Top of Records provided
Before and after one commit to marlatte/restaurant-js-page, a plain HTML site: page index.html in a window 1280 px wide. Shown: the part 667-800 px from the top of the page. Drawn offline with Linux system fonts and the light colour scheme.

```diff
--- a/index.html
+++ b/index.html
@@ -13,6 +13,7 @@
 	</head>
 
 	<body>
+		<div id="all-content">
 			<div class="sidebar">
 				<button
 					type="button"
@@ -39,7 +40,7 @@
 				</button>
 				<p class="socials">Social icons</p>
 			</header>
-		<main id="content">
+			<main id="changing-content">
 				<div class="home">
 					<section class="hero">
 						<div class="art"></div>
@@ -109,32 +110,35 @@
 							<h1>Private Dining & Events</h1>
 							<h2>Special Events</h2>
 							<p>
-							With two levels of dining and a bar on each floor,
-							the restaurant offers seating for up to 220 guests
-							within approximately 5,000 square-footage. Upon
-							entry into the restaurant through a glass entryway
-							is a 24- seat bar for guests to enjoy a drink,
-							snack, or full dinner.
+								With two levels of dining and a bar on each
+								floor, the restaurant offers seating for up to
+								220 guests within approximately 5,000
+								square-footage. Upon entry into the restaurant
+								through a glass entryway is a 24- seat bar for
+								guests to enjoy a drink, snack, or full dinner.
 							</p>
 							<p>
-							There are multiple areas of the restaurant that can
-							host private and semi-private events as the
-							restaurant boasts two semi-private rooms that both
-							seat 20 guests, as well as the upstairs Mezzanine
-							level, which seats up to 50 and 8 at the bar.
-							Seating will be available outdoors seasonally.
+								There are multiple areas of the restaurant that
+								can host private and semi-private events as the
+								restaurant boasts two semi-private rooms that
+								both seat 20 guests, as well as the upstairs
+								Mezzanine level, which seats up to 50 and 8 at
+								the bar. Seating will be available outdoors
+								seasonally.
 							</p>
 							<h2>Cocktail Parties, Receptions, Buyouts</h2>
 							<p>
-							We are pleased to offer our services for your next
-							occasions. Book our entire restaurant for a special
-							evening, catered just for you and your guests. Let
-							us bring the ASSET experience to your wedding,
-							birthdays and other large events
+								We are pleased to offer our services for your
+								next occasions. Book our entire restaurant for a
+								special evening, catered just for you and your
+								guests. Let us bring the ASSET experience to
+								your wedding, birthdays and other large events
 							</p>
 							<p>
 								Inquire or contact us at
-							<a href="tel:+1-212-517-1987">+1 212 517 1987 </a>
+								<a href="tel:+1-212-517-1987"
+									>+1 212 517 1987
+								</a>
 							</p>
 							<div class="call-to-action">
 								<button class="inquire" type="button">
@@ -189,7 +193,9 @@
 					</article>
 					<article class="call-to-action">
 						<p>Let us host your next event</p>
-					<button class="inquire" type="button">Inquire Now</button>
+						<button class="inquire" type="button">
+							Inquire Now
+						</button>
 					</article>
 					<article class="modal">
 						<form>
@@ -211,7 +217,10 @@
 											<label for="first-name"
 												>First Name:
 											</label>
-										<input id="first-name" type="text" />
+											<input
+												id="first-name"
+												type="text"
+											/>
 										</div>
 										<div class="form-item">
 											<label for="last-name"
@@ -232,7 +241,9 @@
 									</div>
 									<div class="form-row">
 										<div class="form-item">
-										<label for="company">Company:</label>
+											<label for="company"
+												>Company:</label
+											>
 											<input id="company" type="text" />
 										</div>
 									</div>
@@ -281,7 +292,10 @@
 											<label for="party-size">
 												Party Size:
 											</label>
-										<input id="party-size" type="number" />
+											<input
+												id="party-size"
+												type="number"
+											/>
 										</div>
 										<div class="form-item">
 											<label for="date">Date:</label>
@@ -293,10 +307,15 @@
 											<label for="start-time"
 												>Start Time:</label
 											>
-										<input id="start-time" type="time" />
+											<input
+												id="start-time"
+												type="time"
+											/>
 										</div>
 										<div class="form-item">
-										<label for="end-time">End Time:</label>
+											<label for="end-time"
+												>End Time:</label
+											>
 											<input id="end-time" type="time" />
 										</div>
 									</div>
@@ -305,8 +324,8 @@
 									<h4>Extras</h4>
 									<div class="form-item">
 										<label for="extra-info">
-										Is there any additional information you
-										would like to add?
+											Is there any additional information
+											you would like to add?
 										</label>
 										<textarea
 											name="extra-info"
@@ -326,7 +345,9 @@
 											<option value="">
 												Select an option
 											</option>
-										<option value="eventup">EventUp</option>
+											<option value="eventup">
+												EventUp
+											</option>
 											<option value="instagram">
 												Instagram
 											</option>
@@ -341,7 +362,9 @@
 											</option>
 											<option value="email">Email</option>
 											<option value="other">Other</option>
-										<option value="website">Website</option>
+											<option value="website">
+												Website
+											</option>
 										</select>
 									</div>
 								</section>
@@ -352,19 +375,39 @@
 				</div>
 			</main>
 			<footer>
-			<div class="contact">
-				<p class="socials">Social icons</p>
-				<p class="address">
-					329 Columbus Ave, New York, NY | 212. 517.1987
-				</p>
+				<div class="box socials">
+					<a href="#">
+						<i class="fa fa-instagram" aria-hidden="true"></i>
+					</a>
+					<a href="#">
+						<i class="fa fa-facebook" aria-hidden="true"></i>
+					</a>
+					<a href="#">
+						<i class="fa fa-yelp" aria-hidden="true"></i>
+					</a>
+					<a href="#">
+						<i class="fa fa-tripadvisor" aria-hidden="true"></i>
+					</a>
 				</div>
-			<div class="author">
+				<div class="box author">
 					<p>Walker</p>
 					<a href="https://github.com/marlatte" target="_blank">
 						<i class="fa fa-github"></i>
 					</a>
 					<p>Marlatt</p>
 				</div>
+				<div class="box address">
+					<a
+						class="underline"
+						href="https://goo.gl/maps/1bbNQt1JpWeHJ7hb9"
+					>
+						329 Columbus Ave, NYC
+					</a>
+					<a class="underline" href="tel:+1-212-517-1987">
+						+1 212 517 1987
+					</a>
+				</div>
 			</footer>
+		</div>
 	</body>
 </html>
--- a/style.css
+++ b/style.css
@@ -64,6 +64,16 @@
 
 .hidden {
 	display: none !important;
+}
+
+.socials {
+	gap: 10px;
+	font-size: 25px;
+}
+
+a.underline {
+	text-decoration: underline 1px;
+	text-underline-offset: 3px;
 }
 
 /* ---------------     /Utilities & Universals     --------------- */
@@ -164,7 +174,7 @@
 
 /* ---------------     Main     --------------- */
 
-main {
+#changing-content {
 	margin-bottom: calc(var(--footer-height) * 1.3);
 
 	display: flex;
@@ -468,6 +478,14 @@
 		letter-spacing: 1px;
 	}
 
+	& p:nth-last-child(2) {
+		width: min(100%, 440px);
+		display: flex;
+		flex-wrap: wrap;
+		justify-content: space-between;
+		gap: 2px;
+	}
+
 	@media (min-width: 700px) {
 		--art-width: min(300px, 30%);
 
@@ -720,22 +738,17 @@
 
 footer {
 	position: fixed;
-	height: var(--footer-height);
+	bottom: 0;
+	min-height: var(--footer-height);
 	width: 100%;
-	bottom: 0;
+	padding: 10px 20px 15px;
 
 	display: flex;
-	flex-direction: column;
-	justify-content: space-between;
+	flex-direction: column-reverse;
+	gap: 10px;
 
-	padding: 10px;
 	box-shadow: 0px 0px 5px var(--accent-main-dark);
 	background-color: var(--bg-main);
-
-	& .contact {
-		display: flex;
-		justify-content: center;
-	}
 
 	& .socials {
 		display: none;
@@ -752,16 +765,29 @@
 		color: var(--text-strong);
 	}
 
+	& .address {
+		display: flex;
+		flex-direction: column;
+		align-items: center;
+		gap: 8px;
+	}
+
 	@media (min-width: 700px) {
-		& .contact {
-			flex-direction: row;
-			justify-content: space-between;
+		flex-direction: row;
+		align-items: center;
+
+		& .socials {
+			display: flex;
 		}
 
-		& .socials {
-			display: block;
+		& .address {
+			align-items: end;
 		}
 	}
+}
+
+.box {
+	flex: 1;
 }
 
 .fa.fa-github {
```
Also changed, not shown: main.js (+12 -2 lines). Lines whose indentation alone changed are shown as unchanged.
Bottom of Records provided
## Task to complete
Determine how many lines above hold the word "github", then give only that number.

## Result of the task
3